Every entry must be given again exactly.

§

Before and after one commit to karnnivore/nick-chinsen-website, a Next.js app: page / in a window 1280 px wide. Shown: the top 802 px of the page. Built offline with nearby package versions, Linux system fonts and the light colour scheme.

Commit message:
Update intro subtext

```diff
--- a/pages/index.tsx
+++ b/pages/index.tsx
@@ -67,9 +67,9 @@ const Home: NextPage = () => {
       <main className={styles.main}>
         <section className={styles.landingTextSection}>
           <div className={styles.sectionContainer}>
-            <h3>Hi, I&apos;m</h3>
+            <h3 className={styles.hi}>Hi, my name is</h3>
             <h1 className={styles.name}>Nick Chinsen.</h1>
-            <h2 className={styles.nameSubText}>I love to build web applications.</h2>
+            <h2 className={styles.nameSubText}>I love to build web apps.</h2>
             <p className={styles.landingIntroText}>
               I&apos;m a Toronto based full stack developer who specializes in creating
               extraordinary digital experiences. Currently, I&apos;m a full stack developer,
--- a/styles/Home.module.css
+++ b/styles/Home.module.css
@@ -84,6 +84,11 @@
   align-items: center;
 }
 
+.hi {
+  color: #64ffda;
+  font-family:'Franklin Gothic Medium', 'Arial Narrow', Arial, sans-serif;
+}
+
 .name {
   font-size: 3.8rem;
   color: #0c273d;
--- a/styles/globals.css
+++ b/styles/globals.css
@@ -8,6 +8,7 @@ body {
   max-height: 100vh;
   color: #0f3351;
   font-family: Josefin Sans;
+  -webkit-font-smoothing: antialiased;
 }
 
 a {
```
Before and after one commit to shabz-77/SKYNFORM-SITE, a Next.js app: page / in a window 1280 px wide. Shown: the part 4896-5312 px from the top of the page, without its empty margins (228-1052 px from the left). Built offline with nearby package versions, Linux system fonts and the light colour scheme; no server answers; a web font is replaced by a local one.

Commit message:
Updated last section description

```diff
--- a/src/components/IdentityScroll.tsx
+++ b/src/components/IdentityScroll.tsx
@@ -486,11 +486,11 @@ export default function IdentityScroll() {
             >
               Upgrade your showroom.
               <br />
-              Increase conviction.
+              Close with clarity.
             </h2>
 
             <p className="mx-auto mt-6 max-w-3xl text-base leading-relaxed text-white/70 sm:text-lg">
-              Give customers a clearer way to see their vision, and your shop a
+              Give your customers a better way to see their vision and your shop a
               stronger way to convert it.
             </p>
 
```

§

*Response box:*
Before and after one commit to karnnivore/nick-chinsen-website, a Next.js app: page / in a window 1280 px wide. Shown: the top 802 px of the page. Built offline with nearby package versions, Linux system fonts and the light colour scheme.

Commit message:
Update intro subtext

```diff
--- a/pages/index.tsx
+++ b/pages/index.tsx
@@ -67,9 +67,9 @@ const Home: NextPage = () => {
       <main className={styles.main}>
         <section className={styles.landingTextSection}>
           <div className={styles.sectionContainer}>
-            <h3>Hi, I&apos;m</h3>
+            <h3 className={styles.hi}>Hi, my name is</h3>
             <h1 className={styles.name}>Nick Chinsen.</h1>
-            <h2 className={styles.nameSubText}>I love to build web applications.</h2>
+            <h2 className={styles.nameSubText}>I love to build web apps.</h2>
             <p className={styles.landingIntroText}>
               I&apos;m a Toronto based full stack developer who specializes in creating
               extraordinary digital experiences. Currently, I&apos;m a full stack developer,
--- a/styles/Home.module.css
+++ b/styles/Home.module.css
@@ -84,6 +84,11 @@
   align-items: center;
 }
 
+.hi {
+  color: #64ffda;
+  font-family:'Franklin Gothic Medium', 'Arial Narrow', Arial, sans-serif;
+}
+
 .name {
   font-size: 3.8rem;
   color: #0c273d;
--- a/styles/globals.css
+++ b/styles/globals.css
@@ -8,6 +8,7 @@ body {
   max-height: 100vh;
   color: #0f3351;
   font-family: Josefin Sans;
+  -webkit-font-smoothing: antialiased;
 }
 
 a {
```
Before and after one commit to shabz-77/SKYNFORM-SITE, a Next.js app: page / in a window 1280 px wide. Shown: the part 4896-5312 px from the top of the page, without its empty margins (228-1052 px from the left). Built offline with nearby package versions, Linux system fonts and the light colour scheme; no server answers; a web font is replaced by a local one.

Commit message:
Updated last section description

```diff
--- a/src/components/IdentityScroll.tsx
+++ b/src/components/IdentityScroll.tsx
@@ -486,11 +486,11 @@ export default function IdentityScroll() {
             >
               Upgrade your showroom.
               <br />
-              Increase conviction.
+              Close with clarity.
             </h2>
 
             <p className="mx-auto mt-6 max-w-3xl text-base leading-relaxed text-white/70 sm:text-lg">
-              Give customers a clearer way to see their vision, and your shop a
+              Give your customers a better way to see their vision and your shop a
               stronger way to convert it.
             </p>
 
```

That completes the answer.